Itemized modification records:
Start of Block
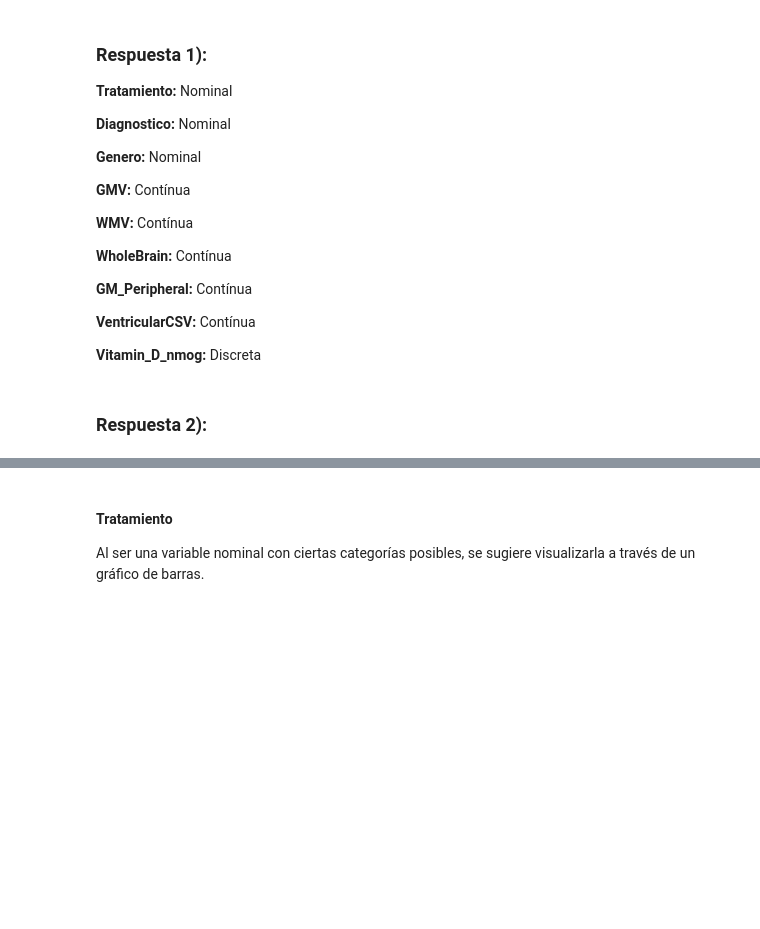
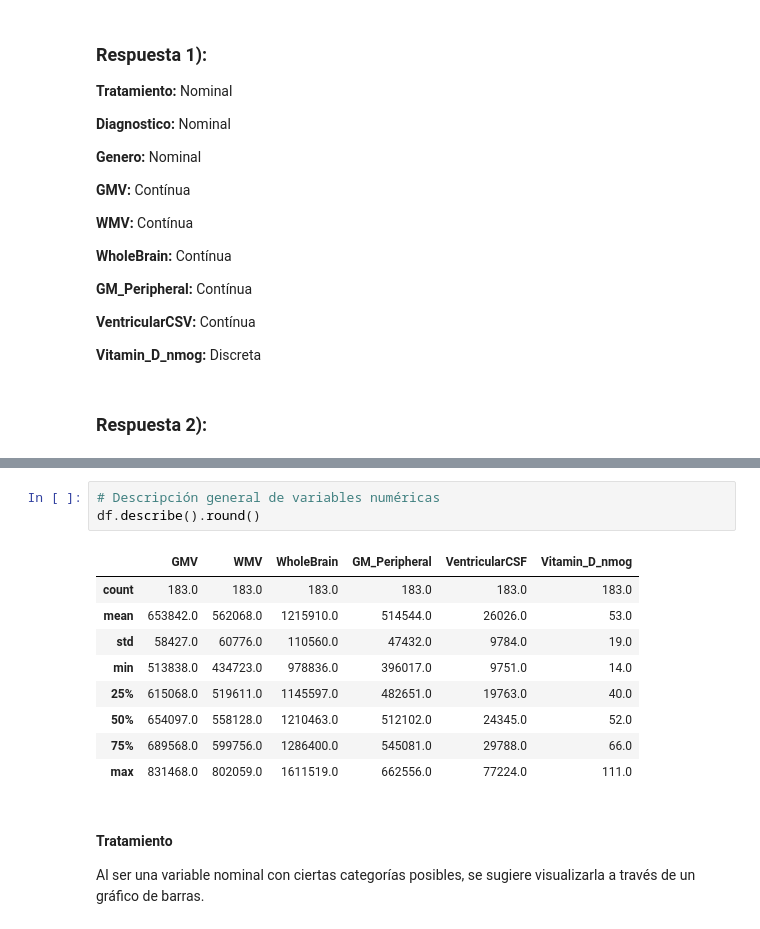
Before and after one commit to xlisouski/Neurociencia, a Jupyter notebook: TP_Unidad1_XimenaLisouski.ipynb, the cells around one changed output, grey strips where cells are left out. Cells and saved outputs as stored; diff of their text form; blank space fills up the shorter version.

```diff
--- a/TP_Unidad1_XimenaLisouski.ipynb
+++ b/TP_Unidad1_XimenaLisouski.ipynb
@@ -92,6 +92,19 @@ Vista Preliminar del Set de Datos:
 | 2 | Control | Control | F | 663013.01 | 587237.48 | 1250250.49 | 506423.31 | 26589.96 | ... |
 | 3 | Control | Control | M | 688389.00 | 689759.62 | 1378148.62 | 527831.04 | 33834.65 | ... |
 | 4 | Control | Control | F | 667694.97 | 519499.61 | 1187194.58 | 525269.21 | 28352.00 | ... |
+# %%
+# Descripción general de variables numéricas
+df.describe().round()
+# %% [output]
+|  | GMV | WMV | WholeBrain | GM_Peripheral | VentricularCSF | Vitamin_D_nmog |
+| count | 183.0 | 183.0 | 183.0 | 183.0 | 183.0 | 183.0 |
+| mean | 653842.0 | 562068.0 | 1215910.0 | 514544.0 | 26026.0 | 53.0 |
+| std | 58427.0 | 60776.0 | 110560.0 | 47432.0 | 9784.0 | 19.0 |
+| min | 513838.0 | 434723.0 | 978836.0 | 396017.0 | 9751.0 | 14.0 |
+| 25% | 615068.0 | 519611.0 | 1145597.0 | 482651.0 | 19763.0 | 40.0 |
+| 50% | 654097.0 | 558128.0 | 1210463.0 | 512102.0 | 24345.0 | 52.0 |
+| 75% | 689568.0 | 599756.0 | 1286400.0 | 545081.0 | 29788.0 | 66.0 |
+| max | 831468.0 | 802059.0 | 1611519.0 | 662556.0 | 77224.0 | 111.0 |
 # %% [markdown]
 #### Tratamiento
 Al ser una variable nominal con ciertas categorías posibles, se sugiere visualizarla a través de un gráfico de barras.
```
Also changed, not shown: parts of 9 cells of this notebook.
End of Block
** Problem requirements **
Identify the lines of the data that contain the word "changed". Copy each of them.

** Solved problem **
Before and after one commit to xlisouski/Neurociencia, a Jupyter notebook: TP_Unidad1_XimenaLisouski.ipynb, the cells around one changed output, grey strips where cells are left out. Cells and saved outputs as stored; diff of their text form; blank space fills up the shorter version.
Also changed, not shown: parts of 9 cells of this notebook.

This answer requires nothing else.